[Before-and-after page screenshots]
○ ○ ○ ○ ○

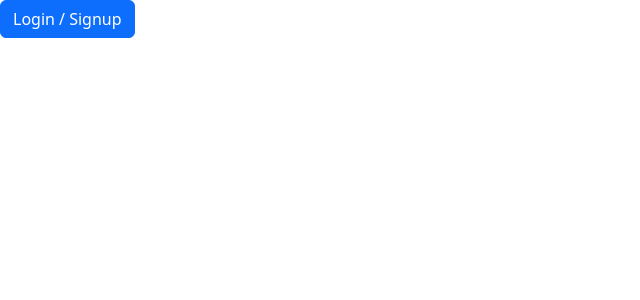
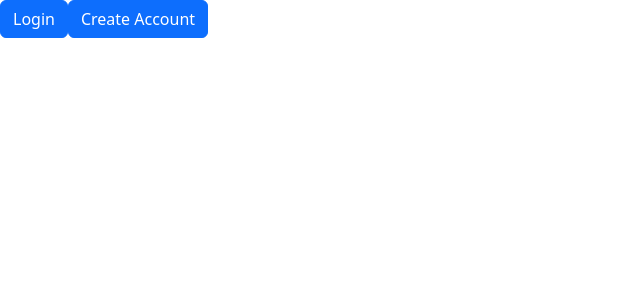
Before and after one commit to kennethlatour/Phase-4-project, a React (Create React App) app in the folder example-project/client/: page / in a window 1280 px wide. Shown: the top 300 px of the page, without its empty margins (0-640 px from the left). Built offline with nearby package versions, Linux system fonts and the light colour scheme.

Commit message:
Modals Finished

```diff
--- a/example-project/client/src/Home.js
+++ b/example-project/client/src/Home.js
@@ -1,53 +1,26 @@
 import React, { useState } from 'react';
-import Button from 'react-bootstrap/Button';
-import Form from 'react-bootstrap/Form';
-import Modal from 'react-bootstrap/Modal';
+import LoginModal from './LoginModal';
+import SignupModal from './SignupModal';
 
 function Home(){
     const [show, setShow] = useState(false);
-
+    const [signupShow, setSignupShow] = useState(false);
     const handleClose = () => setShow(false);
     const handleShow = () => setShow(true);
+    const handleSignupShow = () => setSignupShow(true)
+    const handleSignupClose = () => setSignupShow(false);
 //Will have a signup and login modal
-    return(
-            <>
-              <Button variant="primary" onClick={handleShow}>
-                Login / Signup
-              </Button>
+    return(<>
+            <LoginModal
+            show={show}
+            handleClose={handleClose}
+           handleShow={handleShow}/>
+           <SignupModal
+           show={signupShow}
+            handleClose={handleSignupClose}
+           handleShow={handleSignupShow}/>
 
-              <Modal show={show} onHide={handleClose}>
-                <Modal.Header closeButton>
-                  <Modal.Title>Modal heading</Modal.Title>
-                </Modal.Header>
-                <Modal.Body>
-                  <Form>
-                    <Form.Group className="mb-3" controlId="email-address">
-                      <Form.Label>Email address</Form.Label>
-                      <Form.Control
-                        type="email"
-                        placeholder="name@example.com"
-                        autoFocus
-                      />
-                    </Form.Group>
-                    <Form.Group
-                      className="mb-3"
-                      controlId="exampleForm.ControlTextarea1"
-                    >
-                      <Form.Label>Example textarea</Form.Label>
-                      <Form.Control as="textarea" rows={3} />
-                    </Form.Group>
-                  </Form>
-                </Modal.Body>
-                <Modal.Footer>
-                  <Button variant="secondary" onClick={handleClose}>
-                    Close
-                  </Button>
-                  <Button variant="primary" onClick={handleClose}>
-                    Save Changes
-                  </Button>
-                </Modal.Footer>
-              </Modal>
-            </>
+           </>
           );
 
 }
--- /dev/null
+++ b/example-project/client/src/LoginModal.js
@@ -0,0 +1,55 @@
+import React, { useState } from 'react';
+import Button from 'react-bootstrap/Button';
+import Form from 'react-bootstrap/Form';
+import Modal from 'react-bootstrap/Modal';
+
+function LoginModal({handleShow, show, handleClose}){
+
+
+
+
+    return( <>
+        <Button variant="primary" onClick={handleShow}>
+          Login
+        </Button>
+
+        <Modal show={show} onHide={handleClose}>
+          <Modal.Header closeButton>
+            <Modal.Title>Login</Modal.Title>
+          </Modal.Header>
+          <Modal.Body>
+            <Form>
+              <Form.Group className="mb-3" controlId="email-address">
+                <Form.Label>Username</Form.Label>
+                <Form.Control
+                  type="username"
+                  placeholder="Username"
+                  autoFocus
+                />
+              </Form.Group>
+              <Form.Group className="mb-3" controlId="email-address">
+                <Form.Label>Password</Form.Label>
+                <Form.Control
+                  type="username"
+                  placeholder="Password"
+                  autoFocus
+                />
+              </Form.Group>
+
+            </Form>
+          </Modal.Body>
+          <Modal.Footer>
+            <Button variant="primary" onClick={handleClose}>
+              Login
+            </Button>
+          </Modal.Footer>
+        </Modal>
+      </>
+
+
+
+    )
+}
+
+
+export default LoginModal;
--- /dev/null
+++ b/example-project/client/src/SignupModal.js
@@ -0,0 +1,63 @@
+import React, { useState } from 'react';
+import Button from 'react-bootstrap/Button';
+import Form from 'react-bootstrap/Form';
+import Modal from 'react-bootstrap/Modal';
+
+
+function SignupModal({handleShow, show, handleClose}){
+
+
+    return(
+    <>
+    <Button variant="primary" onClick={handleShow}>
+    Create Account
+  </Button>
+
+  <Modal show={show} onHide={handleClose}>
+    <Modal.Header closeButton>
+      <Modal.Title>Create Account</Modal.Title>
+    </Modal.Header>
+    <Modal.Body>
+      <Form>
+      <Form.Group className="mb-3" controlId="email-address">
+          <Form.Label>Email Address</Form.Label>
+          <Form.Control
+            type="email"
+            placeholder="name@account.com"
+            autoFocus
+          />
+        </Form.Group>
+
+        <Form.Group className="mb-3" controlId="username">
+          <Form.Label>Username</Form.Label>
+          <Form.Control
+            type="username"
+            placeholder="Username"
+            autoFocus
+          />
+        </Form.Group>
+        <Form.Group className="mb-3" controlId="password">
+          <Form.Label>Password</Form.Label>
+          <Form.Control
+            type="username"
+            placeholder="Password"
+            autoFocus
+          />
+        </Form.Group>
+
+      </Form>
+    </Modal.Body>
+    <Modal.Footer>
+      <Button variant="primary" onClick={handleClose}>
+        Login
+      </Button>
+    </Modal.Footer>
+  </Modal>
+</>
+
+
+    )
+}
+
+
+export default SignupModal;
```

○ ○ ○ ○ ○

→ Instructions to follow:
Only a number is expected in response: how many lines of the records above include the word "className".

→ Reply to the task:
7